We are writing to you as the founders of Friends of Monterey Boulevard, and residents of Sunnyside, to express our concern over the recent near fatal car vs human events that occurred on Monterey Blvd. Ming Louie and Bob Donjacour are both long time residents of your district and both were hit and nearly killed by high speed drivers, one of whom left the scene. These terrible, avoidable incidents have focused the fear and frustration of all of those who live and work on Monterey Boulevard. These last two weeks are simply the most extreme version of what anyone who spends any time on this street experiences everyday.

Monterey Boulevard has too many cars and there is no traffic control between Congo and Edna streets- yet, at the point where drivers are the most likely to be speeding (Detroit), there is an uncontrolled pedestrian crossing across 4 lanes of traffic and bookended by popular bus stops. The intersection at Edna has very high rates of drivers failing to come to a complete stop at an identified school crossing. With a corner store and bus stops that attract many, many children from the 2 schools within 1000 feet of Monterey Boulevard, this is another “accident” waiting to happen. All of these things contribute greatly to the danger of this street.

Recommendations to improve Monterey Boulevard have been made over the years, and some improvements have been made (most notably the speed limit reduction to 25 MPH and introduction of 15 MPH school zones). Other recommendations, such as a pedestrian demand crossing light at Detroit, radar speed signs between Congo and Edna, increased speed limit signage all along the boulevard, and a comprehensive study of how to reduce car usage and prioritize the pedestrians and cyclists that use this corridor daily MUST be followed through on. These recommendations were first presented officially to the City and SFMTA, and agreed upon by all parties, six years ago by The Friends of Monterey Boulevard after a traffic study was performed and published. What is needed here has been known officially for many years. That it has not been followed through with is a severe oversight that needs to be corrected immediately.

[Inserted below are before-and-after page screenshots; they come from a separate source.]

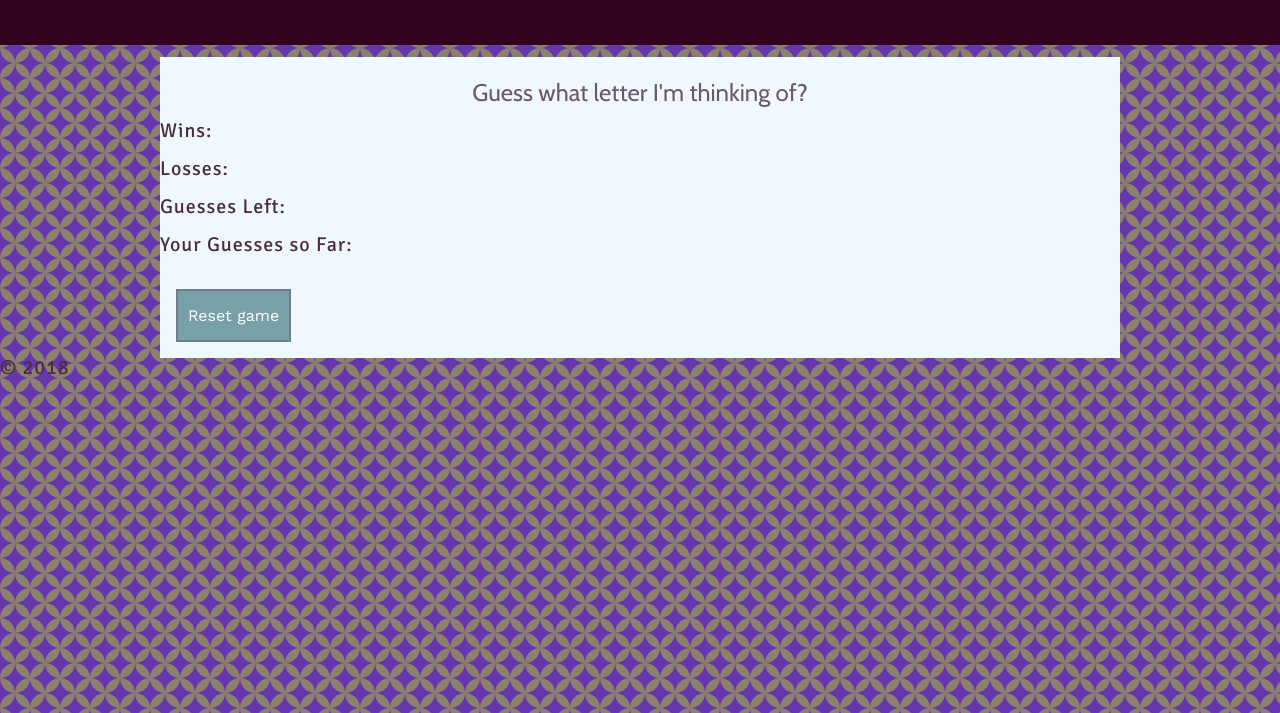
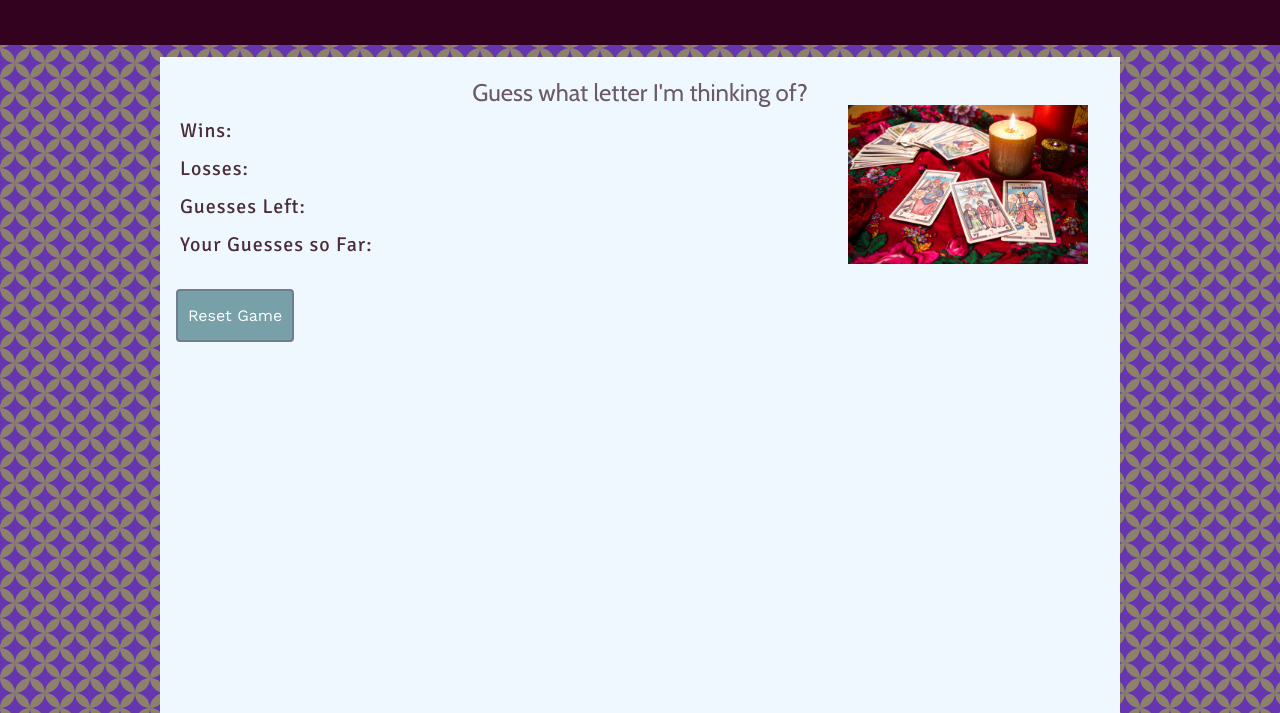
Before and after one commit to Andydun9/Psychic-Game, a plain HTML site: page Assets/index.html in a window 1280 px wide. Shown: the part 87-800 px from the top of the page. Drawn offline with nearby package versions, Linux system fonts and the light colour scheme.

Commit message:
updated CSS to include sticky footer and photo

```diff
--- a/Assets/CSS/style.css
+++ b/Assets/CSS/style.css
@@ -17,7 +17,7 @@
 
 header{
     background-color: #32021f;
-    padding: 50px
+    padding: 50px;
 }
 
 body{
@@ -33,7 +33,7 @@
    text-align: center;
 }
 
-.content-wrapper{
+.wrapper{
     width: 75%;
     background-color: aliceblue;
     margin: auto;
@@ -54,6 +54,7 @@
     letter-spacing: .05em;
     padding-bottom: .1em;
     color: #4B2E39;
+    margin-left: 1em;
 }
 
 .button{
@@ -64,4 +65,47 @@
     border: solid #6F7D8C 2px;
     margin: 1em;
     color: #fff;
+    border-radius: 4px;
 }
+
+.button:hover{
+    background-color: #6F7D8C
+}
+
+img{
+    width: 25%;
+    float:right;
+    margin-right: 2em;
+}
+
+footer {
+    background-color: #4B2E39;
+    padding: 25px;
+    margin-top: 5em;
+
+
+}
+
+
+#fword{
+    color:#fff;
+    text-align: center;
+    font-family: 'Cabin', sans-serif;
+    font-size: 1em;
+}
+
+html, body {
+  height: 100%;
+  margin: 0;
+}
+.wrapper {
+  min-height: 90%;
+
+  /* Equal to height of footer */
+  /* But also accounting for potential margin-bottom of last child */
+  margin-bottom: -60px;
+}
+.footer,
+.push {
+  height: 50px;
+}
--- a/Assets/index.html
+++ b/Assets/index.html
@@ -12,8 +12,11 @@
     </header>
 
     <body>
-        <div class="content-wrapper">
+
+        <div class="wrapper">
+
         <h2>Guess what letter I'm thinking of?</h2>
+            <img src="Images/stock-photo-love-magic-witch-fortune-gypsy-tarot-psychic-fortune-teller-tarot-cards-833c7634-5084-4e34-af3d-9e7189ed8fe3.jpg">
         <br>
         <p id="win">Wins:<span id="winss"></span></p>
         <br>
@@ -23,18 +26,18 @@
             <br>
         <p>Your Guesses so Far:<span id="guess-so-far"></span></p>
         <br>
-        <input type="button" onclick="restart()" value="Reset game" class="button">
-
+        <input type="button" onclick="restart()" value="Reset Game" class="button">
+        <div class="push"></div>
         </div>
 
-    </body>
+
 
     <footer>
 
-        <p>&copy; 2018</p>
+        <p id="fword">&copy; 2018</p>
 
     </footer>
-
+    </body>
     <script src="JavaScript/game.js">
 
 
```
Also changed, not shown: Assets/Images/stock-photo-love-magic-witch-fortune-gypsy-tarot-psychic-fortune-teller-tarot-cards-833c7634-5084-4e34-af3d-9e7189ed8fe3.jpg (added), 1 other file.
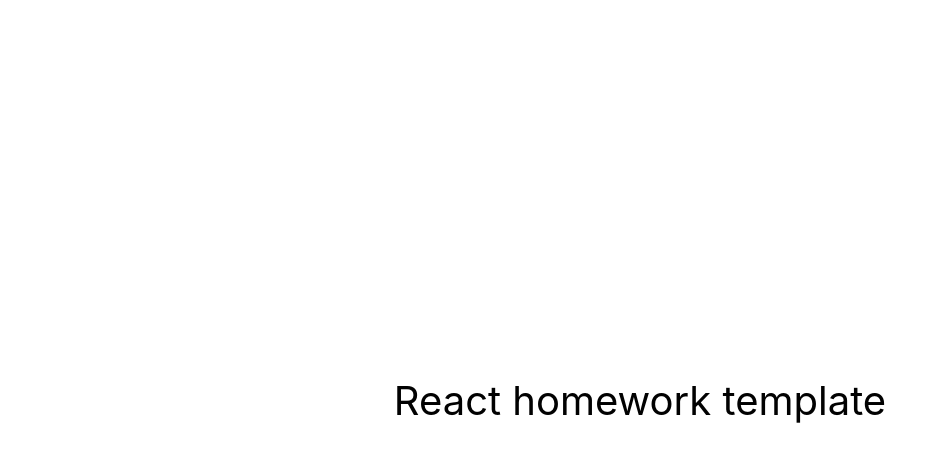
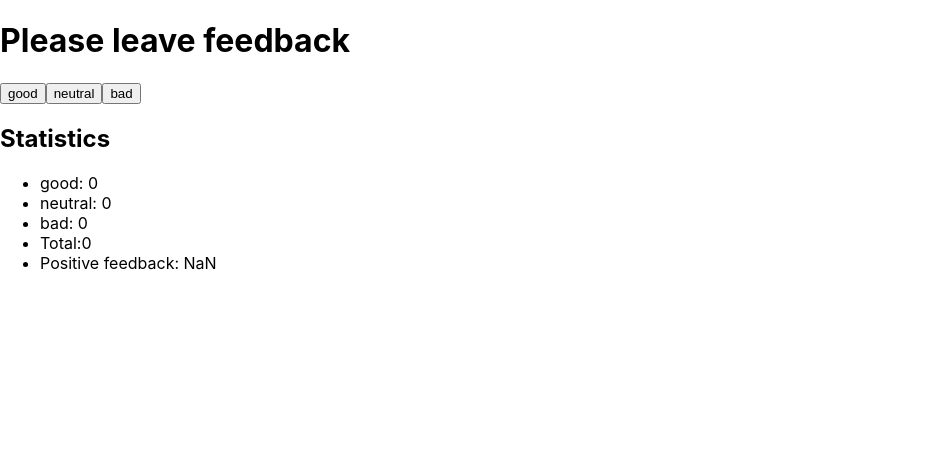
Before and after one commit to dimaparfenyk/goit-react-hw-02-feedback, a React (Create React App) app: page / in a window 1280 px wide. Shown: the top 462 px of the page, without its empty margins (0-947 px from the left). Built offline with nearby package versions, Linux system fonts and the light colour scheme.

Commit message:
step1-2 feedback

```diff
--- a/src/components/App.jsx
+++ b/src/components/App.jsx
@@ -1,16 +1,61 @@
-export const App = () => {
-  return (
-    <div
-      style={{
-        height: '100vh',
-        display: 'flex',
-        justifyContent: 'center',
-        alignItems: 'center',
-        fontSize: 40,
-        color: '#010101'
-      }}
-    >
-      React homework template
-    </div>
-  );
+import React, { Component } from "react";
+// import FeedbackOptions from "./FeedbackOptions/FeedbackOptions";
+export class App extends Component {
+
+  state = {
+    good: 0,
+    neutral: 0,
+    bad: 0
+  };
+
+  handleClick = (key) => {
+    this.setState(prev => {
+      return {
+        [key]:prev[key]+1
+      }
+    })
+  }
+
+  countTotalFeedback = () => {
+    return Object.values(this.state)
+      .reduce((total, item) => total + item, 0);
+  };
+
+  countPositiveFeedbackPercentage = () => {
+    return Math.round(this.state.good * 100 / this.countTotalFeedback())
+  };
+
+  render() {
+
+    const total = this.countTotalFeedback();
+    const goodPercentage = this.countPositiveFeedbackPercentage();
+
+    return (
+      <>
+        <h1>Please leave feedback</h1>
+        {/* <FeedbackOptions
+            options={Object.keys(this.state)}
+            onLeaveFeedback={this.handleIncrement}
+          ></FeedbackOptions> */}
+        <div>
+          {Object.keys(this.state)
+            .map(key =>
+              <button
+                key={key}
+                onClick={() => this.handleClick(key)}>
+                {key}
+              </button>)}
+        </div>
+        <h2>Statistics</h2>
+        <ul>{Object.keys(this.state)
+          .map(key =>
+            <li key={key}>
+              {key}: {this.state[key]}
+            </li>)}
+        <li>Total:{total}</li>
+          <li>Positive feedback: {goodPercentage}</li>
+          </ul>
+        </>)
+ }
+
 };
--- /dev/null
+++ b/src/components/FeedbackOptions/FeedbackOptions.jsx
@@ -0,0 +1 @@
+import React from "react"
```
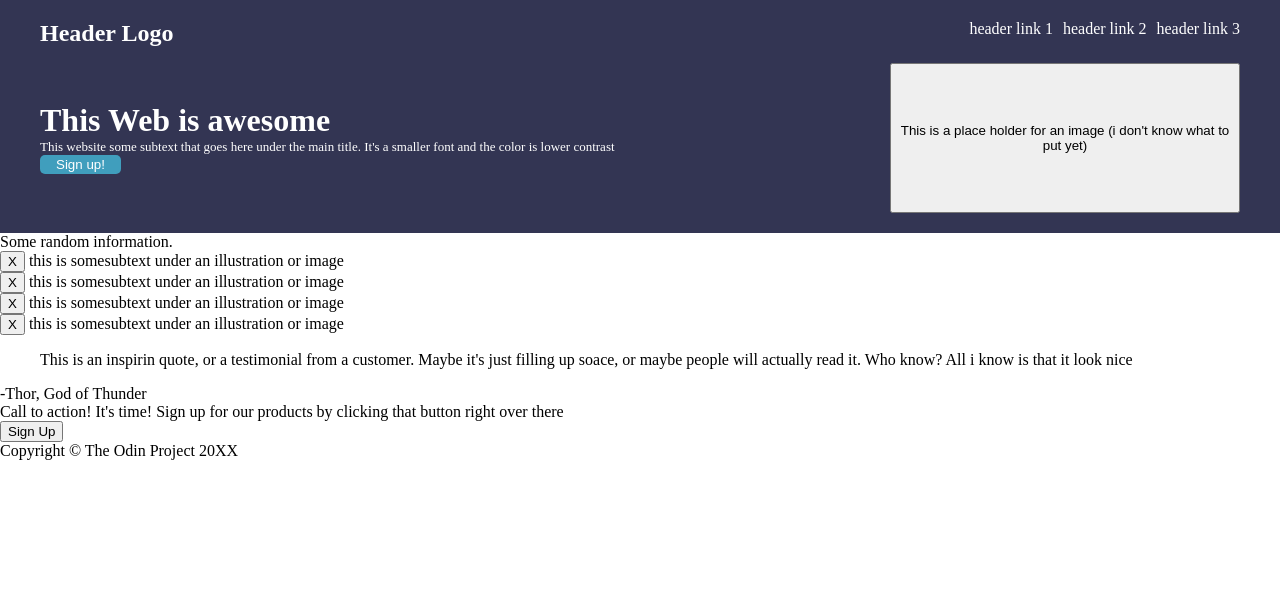
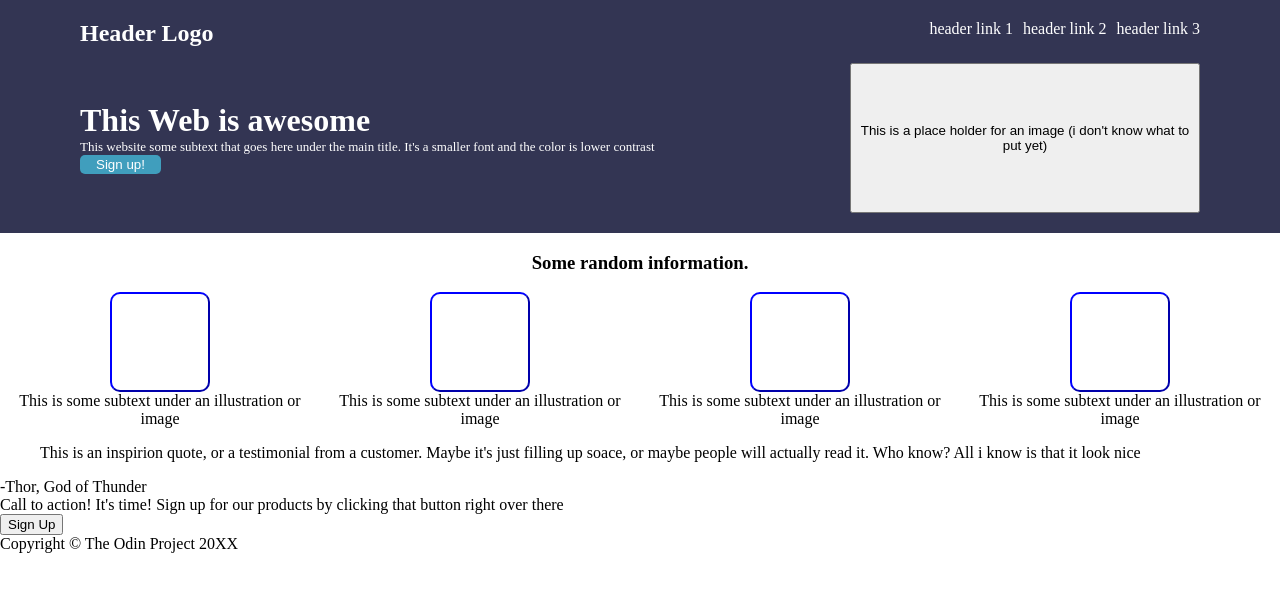
Before and after one commit to Arepencio/Odin-Landing-Page, a plain HTML site: page index.html in a window 1280 px wide. Drawn offline with Linux system fonts and the light colour scheme.

Commit message:
Add ilustration holder

```diff
--- a/index.html
+++ b/index.html
@@ -11,7 +11,7 @@
 
 <body>
     <div class="top">
-        <div class="head">
+        <div class="header">
             <div>
                 <a href="#">
                     <h2>Header Logo</h2>
@@ -29,29 +29,32 @@
                 <div class="description">
                     This website some subtext that goes here under the main title. It's a smaller font and the color is lower contrast
                 </div>
-
                 <button class="tsignup"><a href="#">Sign up!</a></button>
             </div>
             <button class="placeholder">This is a place holder for an image (i don't know what to put yet)</button>
         </div>
     </div>
-    Some random information.
+    <h3>Some random information.</h3>
     <div class="mid">
-        <div>
-            <button>X</button> this is somesubtext under an illustration or image
+        <div class="illustration">
+            <button class="image"><a href="#">X</a></button>
+            <div>This is some subtext under an illustration or image</div>
         </div>
-        <div>
-            <button>X</button> this is somesubtext under an illustration or image
+        <div class="illustration">
+            <button class="image"><a href="#">X</a></button>
+            <div>This is some subtext under an illustration or image</div>
         </div>
-        <div>
-            <button>X</button> this is somesubtext under an illustration or image
+        <div class="illustration">
+            <button class="image"><a href="#">X</a></button>
+            <div>This is some subtext under an illustration or image </div>
         </div>
-        <div>
-            <button>X</button> this is somesubtext under an illustration or image
+        <div class="illustration">
+            <button class="image"><a href="#">X</a></button>
+            <div>This is some subtext under an illustration or image</div>
         </div>
     </div>
     <div class="quote ">
-        <blockquote>This is an inspirin quote, or a testimonial from a customer. Maybe it's just filling up soace, or maybe people will actually read it. Who know? All i know is that it look nice</blockquote>
+        <blockquote>This is an inspirion quote, or a testimonial from a customer. Maybe it's just filling up soace, or maybe people will actually read it. Who know? All i know is that it look nice</blockquote>
         <div>-Thor, God of Thunder</div>
     </div>
     <div class="signup ">
--- a/styless.css
+++ b/styless.css
@@ -8,7 +8,7 @@ body {
 .top {
     background-color: #333553;
     color: white;
-    padding: 20px 40px;
+    padding: 20px 80px;
 }
 
 a {
@@ -16,7 +16,7 @@ a {
     text-decoration: none;
 }
 
-.head {
+.header {
     display: flex;
     flex-direction: row;
     justify-content: space-between;
@@ -64,3 +64,29 @@ h1 {
 .description {
     font-size: small;
 }
+
+h3 {
+    text-align: center;
+}
+
+.mid {
+    display: flex;
+    justify-content: space-evenly;
+    align-items: center;
+}
+
+.illustration {
+    display: flex;
+    flex-direction: column;
+    justify-content: center;
+    align-items: center;
+    text-align: center
+}
+
+.image {
+    background-color: white;
+    border-color: blue;
+    width: 100px;
+    height: 100px;
+    border-radius: 10px;
+}
```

Supervisor Yee, we are sending you this letter because, as our District 7 representative to the City of San Francisco, we have elected you to use your voice and the power of your office to ensure that what this area needs to be safe is done. We want pedestrian centered light controls at the Detroit and Edna intersections. We want radar sign enforced traffic speeds along the fastest parts of the Monterey Boulevard corridor between Baden and Edna. We want up to date, comprehensive traffic calming studies conducted and implemented within the next 12 months. We invite you to partner with us to make that happen.

We at Friends of Monterey Boulevard look forward to working with you to make our street a safer place!

Thank You,

Adrienne Johnson and Jon Winston

Friends of Monterey Boulevard

October 20, 2016

 

Why We Do This

I saw this sign at Fell and Broderick on my way to pick up my son, today.  The woman who was killed at this intersection was Melissa Hope.  She was 24.  She died in September but this is the first time I noticed the sign.

This is why Jon and I started this project.  We do not want the next memorial to be on Monterey Blvd.  The chances of it being a memorial for someone we know, someone in our own homes is too high

Friends of Monterey is primarily about  finding ways to improve our street.  More than that, though, we hope that FOM can be a way to help people from all over the City express their desire for a calmer, more sane and livable place.  Everyone of us represents and is represented by our wonderful city.  Every person killed on our streets is someone we should keep in our thoughts and remember for being one of us.

Please.  Slow down.  Work for a better Monterey.  Work for a better San Francisco.  We do not need another roadside memorial.  We have enough.

More on this story at Bike NOPA, and the Examiner.

posted by Adrienne Johnson